Problem requirements:
Within the listing below, how many lines contain the word "superpowers"? Answer with the number only.
* * * * *
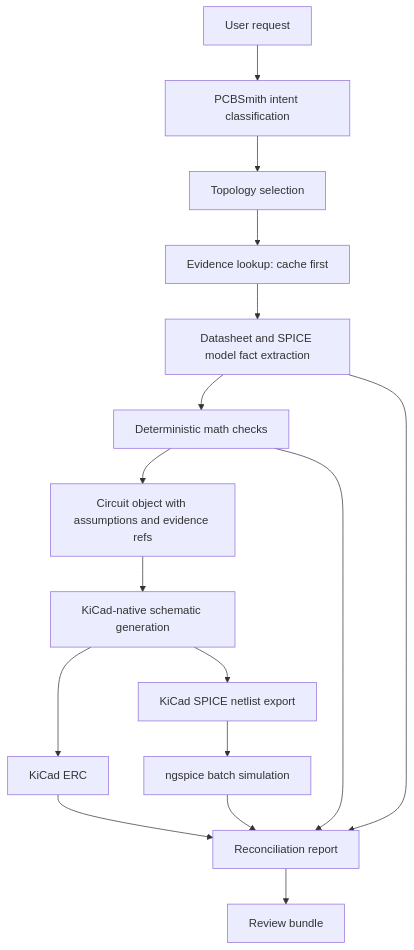
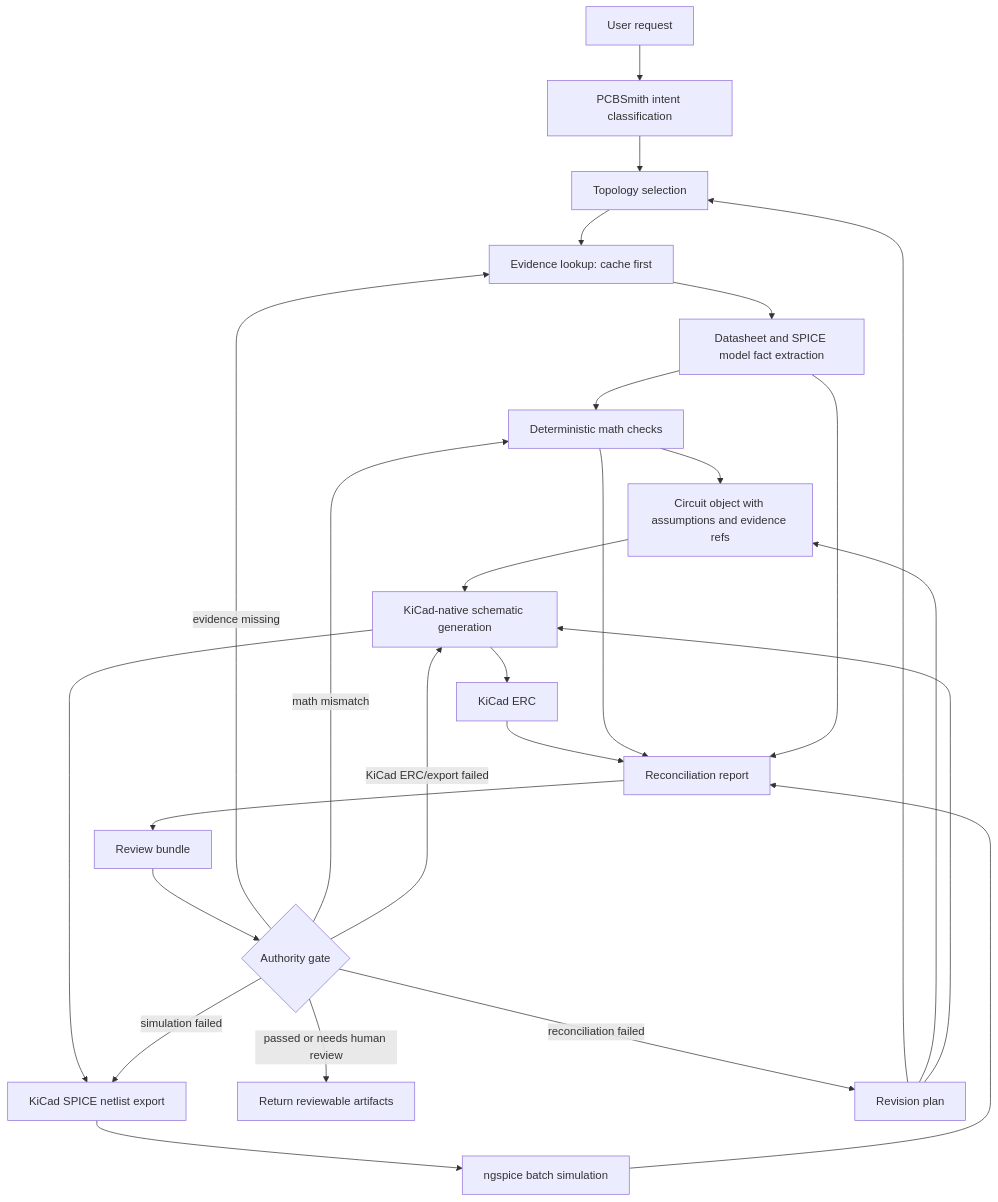
One commit to IgorCulafic/PCBSmith changed the diagram in docs/superpowers/specs/2026-05-19-kicad-ngspice-authority-design.md. Above: the diagram before and after it, drawn with Mermaid. The commit also changed other lines of this file, not shown here.

Commit message:
docs: add authority revision loop

````diff
--- a/docs/superpowers/specs/2026-05-19-kicad-ngspice-authority-design.md
+++ b/docs/superpowers/specs/2026-05-19-kicad-ngspice-authority-design.md
@@ -62,18 +62,28 @@
 ```mermaid
 flowchart TD
   A["User request"] --> B["PCBSmith intent classification"]
   B --> C["Topology selection"]
   C --> D["Evidence lookup: cache first"]
   D --> E["Datasheet and SPICE model fact extraction"]
   E --> F["Deterministic math checks"]
   F --> G["Circuit object with assumptions and evidence refs"]
   G --> H["KiCad-native schematic generation"]
   H --> I["KiCad ERC"]
   H --> J["KiCad SPICE netlist export"]
   J --> K["ngspice batch simulation"]
   I --> L["Reconciliation report"]
   K --> L
   F --> L
   E --> L
   L --> M["Review bundle"]
+  M --> N{"Authority gate"}
+  N -->|"passed or needs human review"| O["Return reviewable artifacts"]
+  N -->|"evidence missing"| D
+  N -->|"math mismatch"| F
+  N -->|"KiCad ERC/export failed"| H
+  N -->|"simulation failed"| J
+  N -->|"reconciliation failed"| P["Revision plan"]
+  P --> C
+  P --> G
+  P --> H
 ```
````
* * * * *
Output below:
3